● ABOUT THIS EXERCISE
Repeat all of the material exactly, with no line missing.

⁂

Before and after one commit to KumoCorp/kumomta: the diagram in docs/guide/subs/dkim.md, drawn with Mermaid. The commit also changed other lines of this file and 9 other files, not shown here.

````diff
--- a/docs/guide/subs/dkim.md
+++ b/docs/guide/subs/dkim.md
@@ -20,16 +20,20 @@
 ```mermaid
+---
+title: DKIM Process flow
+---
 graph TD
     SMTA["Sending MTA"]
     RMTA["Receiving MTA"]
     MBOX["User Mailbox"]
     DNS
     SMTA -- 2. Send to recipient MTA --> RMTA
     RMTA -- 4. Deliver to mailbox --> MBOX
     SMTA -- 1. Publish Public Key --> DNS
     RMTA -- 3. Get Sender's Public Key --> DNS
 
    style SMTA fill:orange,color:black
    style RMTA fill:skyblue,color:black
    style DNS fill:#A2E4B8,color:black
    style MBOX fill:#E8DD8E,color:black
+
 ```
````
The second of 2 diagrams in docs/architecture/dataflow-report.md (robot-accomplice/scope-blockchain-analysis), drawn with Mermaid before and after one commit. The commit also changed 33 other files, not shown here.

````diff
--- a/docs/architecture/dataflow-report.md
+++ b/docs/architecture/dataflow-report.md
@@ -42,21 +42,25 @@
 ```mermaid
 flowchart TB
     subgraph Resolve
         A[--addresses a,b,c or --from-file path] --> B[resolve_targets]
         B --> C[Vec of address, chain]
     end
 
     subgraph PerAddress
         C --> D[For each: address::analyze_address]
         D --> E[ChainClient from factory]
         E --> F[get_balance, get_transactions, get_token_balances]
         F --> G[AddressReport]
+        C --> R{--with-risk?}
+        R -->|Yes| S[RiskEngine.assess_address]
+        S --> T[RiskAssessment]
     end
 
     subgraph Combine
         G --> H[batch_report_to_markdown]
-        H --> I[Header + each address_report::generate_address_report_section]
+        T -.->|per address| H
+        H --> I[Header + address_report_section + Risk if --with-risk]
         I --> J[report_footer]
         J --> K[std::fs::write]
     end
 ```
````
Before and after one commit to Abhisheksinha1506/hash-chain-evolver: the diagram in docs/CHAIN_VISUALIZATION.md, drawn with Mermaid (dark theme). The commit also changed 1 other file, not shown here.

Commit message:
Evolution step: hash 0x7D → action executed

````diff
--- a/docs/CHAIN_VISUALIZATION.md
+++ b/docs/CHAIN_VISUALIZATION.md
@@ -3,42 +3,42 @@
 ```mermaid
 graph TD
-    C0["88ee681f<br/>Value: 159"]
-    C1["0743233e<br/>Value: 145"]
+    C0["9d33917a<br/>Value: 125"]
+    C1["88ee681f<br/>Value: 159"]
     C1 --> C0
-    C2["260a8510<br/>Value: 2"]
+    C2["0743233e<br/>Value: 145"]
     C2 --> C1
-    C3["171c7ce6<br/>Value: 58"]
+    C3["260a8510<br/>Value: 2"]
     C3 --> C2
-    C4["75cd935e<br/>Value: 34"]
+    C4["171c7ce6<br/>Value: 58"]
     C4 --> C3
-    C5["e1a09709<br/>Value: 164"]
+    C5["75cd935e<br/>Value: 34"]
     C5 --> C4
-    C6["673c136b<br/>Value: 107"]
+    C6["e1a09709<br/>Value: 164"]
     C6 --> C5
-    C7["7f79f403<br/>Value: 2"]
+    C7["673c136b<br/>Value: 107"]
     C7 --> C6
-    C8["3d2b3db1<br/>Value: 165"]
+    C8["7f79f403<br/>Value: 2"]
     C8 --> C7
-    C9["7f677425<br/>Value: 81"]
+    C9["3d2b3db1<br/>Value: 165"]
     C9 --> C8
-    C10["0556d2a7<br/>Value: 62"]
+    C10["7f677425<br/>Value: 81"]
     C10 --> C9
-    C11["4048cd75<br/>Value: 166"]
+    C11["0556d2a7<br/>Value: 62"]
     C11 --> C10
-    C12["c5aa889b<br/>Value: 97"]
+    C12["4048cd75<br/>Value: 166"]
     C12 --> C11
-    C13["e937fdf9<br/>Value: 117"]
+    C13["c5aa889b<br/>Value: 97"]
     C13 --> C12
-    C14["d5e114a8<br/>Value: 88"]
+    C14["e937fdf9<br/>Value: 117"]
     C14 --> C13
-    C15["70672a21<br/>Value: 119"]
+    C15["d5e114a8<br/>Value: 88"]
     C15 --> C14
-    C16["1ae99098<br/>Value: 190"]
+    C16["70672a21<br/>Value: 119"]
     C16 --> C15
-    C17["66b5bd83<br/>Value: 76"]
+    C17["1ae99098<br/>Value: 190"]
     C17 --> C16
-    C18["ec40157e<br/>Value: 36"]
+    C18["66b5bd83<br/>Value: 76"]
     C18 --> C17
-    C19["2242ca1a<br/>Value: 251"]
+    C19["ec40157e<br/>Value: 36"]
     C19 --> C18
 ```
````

⁂

● WRITTEN RESPONSE
Before and after one commit to KumoCorp/kumomta: the diagram in docs/guide/subs/dkim.md, drawn with Mermaid. The commit also changed other lines of this file and 9 other files, not shown here.

````diff
--- a/docs/guide/subs/dkim.md
+++ b/docs/guide/subs/dkim.md
@@ -20,16 +20,20 @@
 ```mermaid
+---
+title: DKIM Process flow
+---
 graph TD
     SMTA["Sending MTA"]
     RMTA["Receiving MTA"]
     MBOX["User Mailbox"]
     DNS
     SMTA -- 2. Send to recipient MTA --> RMTA
     RMTA -- 4. Deliver to mailbox --> MBOX
     SMTA -- 1. Publish Public Key --> DNS
     RMTA -- 3. Get Sender's Public Key --> DNS
 
    style SMTA fill:orange,color:black
    style RMTA fill:skyblue,color:black
    style DNS fill:#A2E4B8,color:black
    style MBOX fill:#E8DD8E,color:black
+
 ```
````
The second of 2 diagrams in docs/architecture/dataflow-report.md (robot-accomplice/scope-blockchain-analysis), drawn with Mermaid before and after one commit. The commit also changed 33 other files, not shown here.

````diff
--- a/docs/architecture/dataflow-report.md
+++ b/docs/architecture/dataflow-report.md
@@ -42,21 +42,25 @@
 ```mermaid
 flowchart TB
     subgraph Resolve
         A[--addresses a,b,c or --from-file path] --> B[resolve_targets]
         B --> C[Vec of address, chain]
     end
 
     subgraph PerAddress
         C --> D[For each: address::analyze_address]
         D --> E[ChainClient from factory]
         E --> F[get_balance, get_transactions, get_token_balances]
         F --> G[AddressReport]
+        C --> R{--with-risk?}
+        R -->|Yes| S[RiskEngine.assess_address]
+        S --> T[RiskAssessment]
     end
 
     subgraph Combine
         G --> H[batch_report_to_markdown]
-        H --> I[Header + each address_report::generate_address_report_section]
+        T -.->|per address| H
+        H --> I[Header + address_report_section + Risk if --with-risk]
         I --> J[report_footer]
         J --> K[std::fs::write]
     end
 ```
````
Before and after one commit to Abhisheksinha1506/hash-chain-evolver: the diagram in docs/CHAIN_VISUALIZATION.md, drawn with Mermaid (dark theme). The commit also changed 1 other file, not shown here.

Commit message:
Evolution step: hash 0x7D → action executed

````diff
--- a/docs/CHAIN_VISUALIZATION.md
+++ b/docs/CHAIN_VISUALIZATION.md
@@ -3,42 +3,42 @@
 ```mermaid
 graph TD
-    C0["88ee681f<br/>Value: 159"]
-    C1["0743233e<br/>Value: 145"]
+    C0["9d33917a<br/>Value: 125"]
+    C1["88ee681f<br/>Value: 159"]
     C1 --> C0
-    C2["260a8510<br/>Value: 2"]
+    C2["0743233e<br/>Value: 145"]
     C2 --> C1
-    C3["171c7ce6<br/>Value: 58"]
+    C3["260a8510<br/>Value: 2"]
     C3 --> C2
-    C4["75cd935e<br/>Value: 34"]
+    C4["171c7ce6<br/>Value: 58"]
     C4 --> C3
-    C5["e1a09709<br/>Value: 164"]
+    C5["75cd935e<br/>Value: 34"]
     C5 --> C4
-    C6["673c136b<br/>Value: 107"]
+    C6["e1a09709<br/>Value: 164"]
     C6 --> C5
-    C7["7f79f403<br/>Value: 2"]
+    C7["673c136b<br/>Value: 107"]
     C7 --> C6
-    C8["3d2b3db1<br/>Value: 165"]
+    C8["7f79f403<br/>Value: 2"]
     C8 --> C7
-    C9["7f677425<br/>Value: 81"]
+    C9["3d2b3db1<br/>Value: 165"]
     C9 --> C8
-    C10["0556d2a7<br/>Value: 62"]
+    C10["7f677425<br/>Value: 81"]
     C10 --> C9
-    C11["4048cd75<br/>Value: 166"]
+    C11["0556d2a7<br/>Value: 62"]
     C11 --> C10
-    C12["c5aa889b<br/>Value: 97"]
+    C12["4048cd75<br/>Value: 166"]
     C12 --> C11
-    C13["e937fdf9<br/>Value: 117"]
+    C13["c5aa889b<br/>Value: 97"]
     C13 --> C12
-    C14["d5e114a8<br/>Value: 88"]
+    C14["e937fdf9<br/>Value: 117"]
     C14 --> C13
-    C15["70672a21<br/>Value: 119"]
+    C15["d5e114a8<br/>Value: 88"]
     C15 --> C14
-    C16["1ae99098<br/>Value: 190"]
+    C16["70672a21<br/>Value: 119"]
     C16 --> C15
-    C17["66b5bd83<br/>Value: 76"]
+    C17["1ae99098<br/>Value: 190"]
     C17 --> C16
-    C18["ec40157e<br/>Value: 36"]
+    C18["66b5bd83<br/>Value: 76"]
     C18 --> C17
-    C19["2242ca1a<br/>Value: 251"]
+    C19["ec40157e<br/>Value: 36"]
     C19 --> C18
 ```
````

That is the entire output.